I made a comment on Emma’s Blog discussing the implications of online personality tests during employment processes and whether the shift into an online world can fully overtake the need for face to face interviews. We both agreed that until meeting someone it is very difficult to get an authentic view of what they are like as answers to personality tests can be easily swayed to suit the interest of employers.
I also commented on Tobie’s Blog questioning the impact of a professional blog to improve employability. While I strongly agree it would add to an application it can be a time consuming profile for an employer to make a judgement on whether the author of the blog is fit for a job. Upon reflection though, I feel it depends on what industry a job hunter is in as one that relies heavily on visual aspects (e.g. media), a blog could easily display a portfolio.
In the last decade, employment from online social profiles has been on the rise. With 92% of employers using social media in the recruitment progress according to a study in 2012 by Jobvite, having an authentic online professional profile is becoming ever more important. It seems online professional profiles are replacing CV’s because headhunting potential candidates online can be a lot more efficient and also give a more genuine picture of a person. Websites such as Digital Profile and Linkedin provide a way of displaying qualifications, experience and skills, making the need for having a CV redundant. Due to the influences of this module I have created a Linkedin account that I will update as I complete both extracurricular and educational goals.
The websites above aren’t the only ways of advertising yourself for the job market. A blog or website is a great way to display your perks to potential employers; it gives you the opportunity to show a more personal side while still remaining professional. It can be a way of displaying in depth information about personal interest that’s available to employers if they are inclined to read it. Others have taken more extreme measures to advertise themselves on the job market with one example being 24 year old Adam Pacitti. He spent his last £500 on a billboard with a website “employadam.com” at a desperate attempt to get a job. As a result he received over 100 job offers which shows although his approach was obscure, originality is key to catching the eye of employers.

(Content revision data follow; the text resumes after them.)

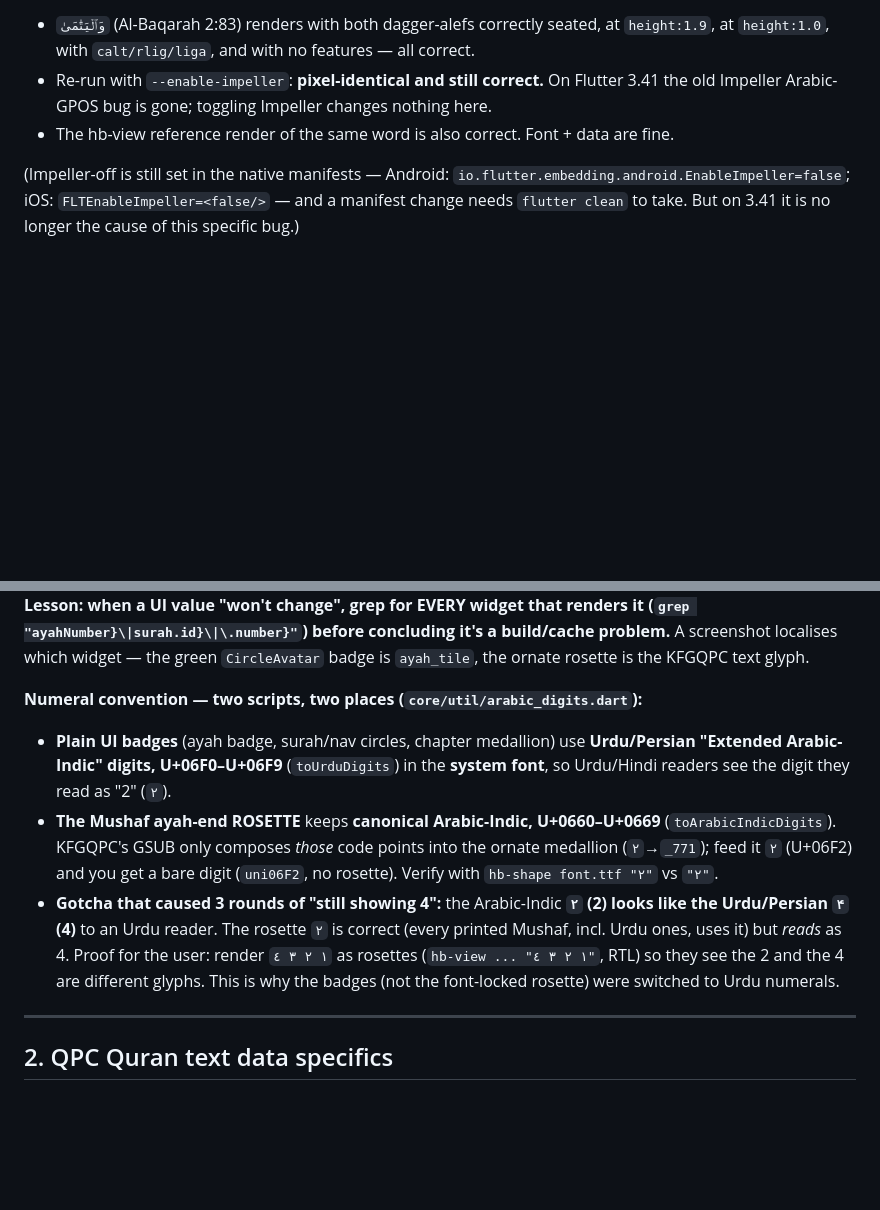
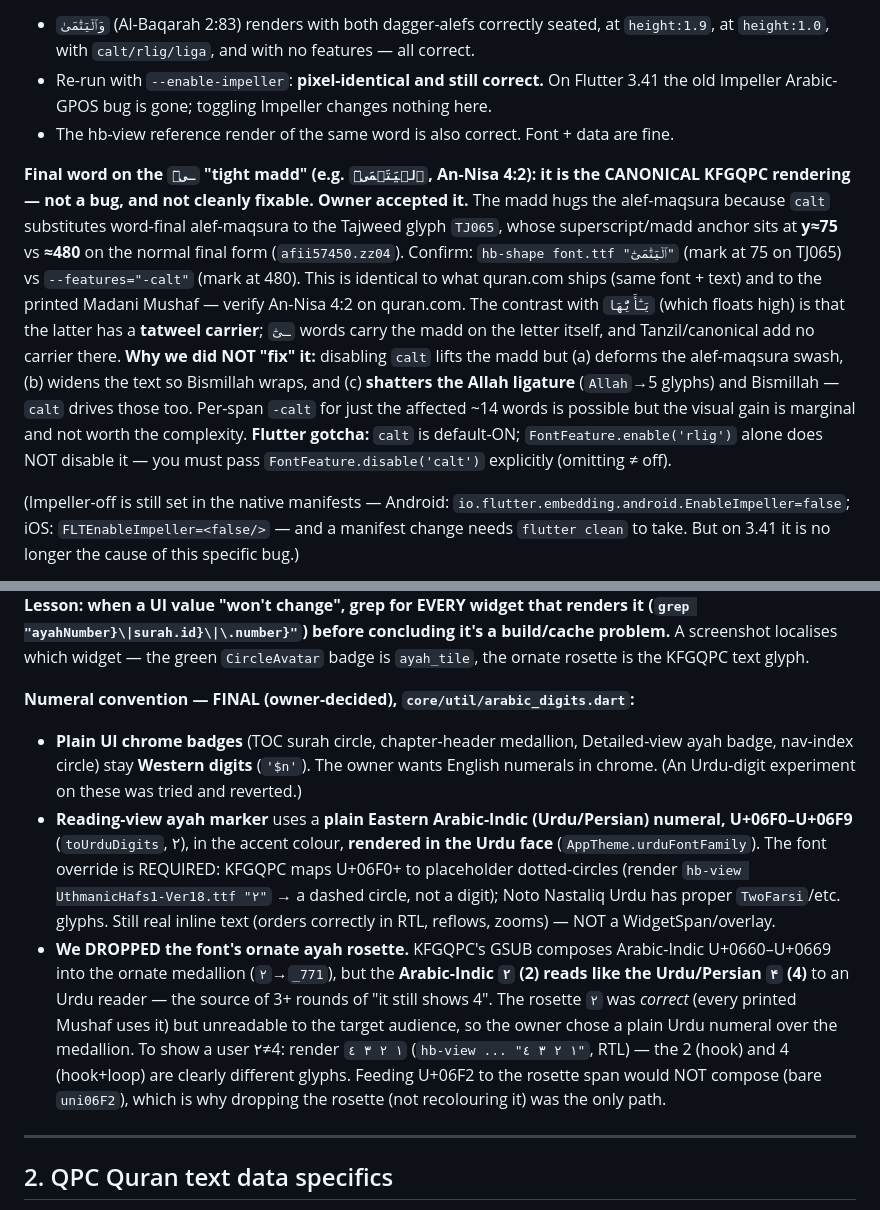
Before and after one commit to mdarif/alquran-app, a Markdown page: LEARNINGS.md, 2 parts joined by grey strips. Drawn GitHub-style; blank space fills up the shorter version.

Commit message:
Docs: finalize numeral convention + madda resolution
Numeral convention settled by owner: Western digits on all UI chrome badges,
plain Urdu numeral (۲, Noto Nastaliq Urdu) for the Reading-view ayah marker,
ornate Arabic-Indic rosette dropped (its ٢ reads as 4 to Urdu readers). Madda
on ـىٰٓ words documented as the canonical KFGQPC rendering (calt→TJ065, anchor
y≈75) that matches quran.com and the printed Mushaf; accepted as-is because the
only lever (-calt) breaks the Allah/Bism ligatures. Note the Flutter calt
default-on gotcha (must FontFeature.disable, not omit).

```diff
--- a/LEARNINGS.md
+++ b/LEARNINGS.md
@@ -186,6 +186,22 @@ a booted iPhone sim (`flutter run -t lib/diag_main.dart -d <sim>`) and screensho
   the old Impeller Arabic-GPOS bug is gone; toggling Impeller changes nothing here.
 - The hb-view reference render of the same word is also correct. Font + data are fine.
 
+**Final word on the `ـىٰٓ` "tight madd" (e.g. `ٱلۡيَتَٰمَىٰٓ`, An-Nisa 4:2): it is the CANONICAL
+KFGQPC rendering — not a bug, and not cleanly fixable. Owner accepted it.** The madd hugs the
+alef-maqsura because `calt` substitutes word-final alef-maqsura to the Tajweed glyph `TJ065`,
+whose superscript/madd anchor sits at **y≈75** vs **≈480** on the normal final form
+(`afii57450.zz04`). Confirm: `hb-shape font.ttf "ٱلۡيَتَٰمَىٰٓ"` (mark at 75 on TJ065) vs
+`--features="-calt"` (mark at 480). This is identical to what quran.com ships (same font +
+text) and to the printed Madani Mushaf — verify An-Nisa 4:2 on quran.com. The contrast with
+`يَـٰٓأَيُّهَا` (which floats high) is that the latter has a **tatweel carrier**; `ـىٰٓ` words
+carry the madd on the letter itself, and Tanzil/canonical add no carrier there.
+**Why we did NOT "fix" it:** disabling `calt` lifts the madd but (a) deforms the alef-maqsura
+swash, (b) widens the text so Bismillah wraps, and (c) **shatters the Allah ligature**
+(`Allah`→5 glyphs) and Bismillah — `calt` drives those too. Per-span `-calt` for just the
+affected ~14 words is possible but the visual gain is marginal and not worth the complexity.
+**Flutter gotcha:** `calt` is default-ON; `FontFeature.enable('rlig')` alone does NOT disable
+it — you must pass `FontFeature.disable('calt')` explicitly (omitting ≠ off).
+
 (Impeller-off is still set in the native manifests — Android:
 `io.flutter.embedding.android.EnableImpeller=false`; iOS: `FLTEnableImpeller=<false/>` —
 and a manifest change needs `flutter clean` to take. But on 3.41 it is no longer the cause
@@ -204,19 +220,24 @@ medallion); patching one and declaring victory is whack-a-mole. **Lesson: when a
 before concluding it's a build/cache problem.** A screenshot localises which widget — the
 green `CircleAvatar` badge is `ayah_tile`, the ornate rosette is the KFGQPC text glyph.
 
-**Numeral convention — two scripts, two places (`core/util/arabic_digits.dart`):**
-- **Plain UI badges** (ayah badge, surah/nav circles, chapter medallion) use **Urdu/Persian
-  "Extended Arabic-Indic" digits, U+06F0–U+06F9** (`toUrduDigits`) in the **system font**, so
-  Urdu/Hindi readers see the digit they read as "2" (`۲`).
-- **The Mushaf ayah-end ROSETTE** keeps **canonical Arabic-Indic, U+0660–U+0669**
-  (`toArabicIndicDigits`). KFGQPC's GSUB only composes *those* code points into the ornate
-  medallion (`٢`→`_771`); feed it `۲` (U+06F2) and you get a bare digit (`uni06F2`, no rosette).
-  Verify with `hb-shape font.ttf "٢"` vs `"۲"`.
-- **Gotcha that caused 3 rounds of "still showing 4":** the Arabic-Indic **`٢` (2) looks like
-  the Urdu/Persian `۴` (4)** to an Urdu reader. The rosette `٢` is correct (every printed
-  Mushaf, incl. Urdu ones, uses it) but *reads* as 4. Proof for the user: render `١ ٢ ٣ ٤`
-  as rosettes (`hb-view ... "١ ٢ ٣ ٤"`, RTL) so they see the 2 and the 4 are different glyphs.
-  This is why the badges (not the font-locked rosette) were switched to Urdu numerals.
+**Numeral convention — FINAL (owner-decided), `core/util/arabic_digits.dart`:**
+- **Plain UI chrome badges** (TOC surah circle, chapter-header medallion, Detailed-view
+  ayah badge, nav-index circle) stay **Western digits** (`'$n'`). The owner wants English
+  numerals in chrome. (An Urdu-digit experiment on these was tried and reverted.)
+- **Reading-view ayah marker** uses a **plain Eastern Arabic-Indic (Urdu/Persian) numeral,
+  U+06F0–U+06F9** (`toUrduDigits`, ۲), in the accent colour, **rendered in the Urdu face**
+  (`AppTheme.urduFontFamily`). The font override is REQUIRED: KFGQPC maps U+06F0+ to
+  placeholder dotted-circles (render `hb-view UthmanicHafs1-Ver18.ttf "۲"` → a dashed circle,
+  not a digit); Noto Nastaliq Urdu has proper `TwoFarsi`/etc. glyphs. Still real inline text
+  (orders correctly in RTL, reflows, zooms) — NOT a WidgetSpan/overlay.
+- **We DROPPED the font's ornate ayah rosette.** KFGQPC's GSUB composes Arabic-Indic
+  U+0660–U+0669 into the ornate medallion (`٢`→`_771`), but the **Arabic-Indic `٢` (2) reads
+  like the Urdu/Persian `۴` (4)** to an Urdu reader — the source of 3+ rounds of "it still
+  shows 4". The rosette `٢` was *correct* (every printed Mushaf uses it) but unreadable to the
+  target audience, so the owner chose a plain Urdu numeral over the medallion. To show a user
+  ٢≠4: render `١ ٢ ٣ ٤` (`hb-view ... "١ ٢ ٣ ٤"`, RTL) — the 2 (hook) and 4 (hook+loop) are
+  clearly different glyphs. Feeding U+06F2 to the rosette span would NOT compose (bare
+  `uni06F2`), which is why dropping the rosette (not recolouring it) was the only path.
 
 ---
 
```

Google defines genuine as “truly what something is said to be; authentic”. I feel a genuine professional profile is one that contains a lot of information about a candidate and gives an employer a full picture. Yet despite this, I don’t feel aspects of social life must be included in order for a profile to be genuine; this goes back to the discussion of multiple online identities. Furthermore, I think multiple online profiles with a common image and information makes a person seem more authentic.
Issues can arise as a result of displaying yourself online to employers as if negative things are portrayed it can reduce chances of employment. For example, uploading pictures showing the consumption of alcohol is seen as a negative to 47% of the companies surveyed by Jobvite. Even tweeting about political views was seen as a negative by 18% of employers.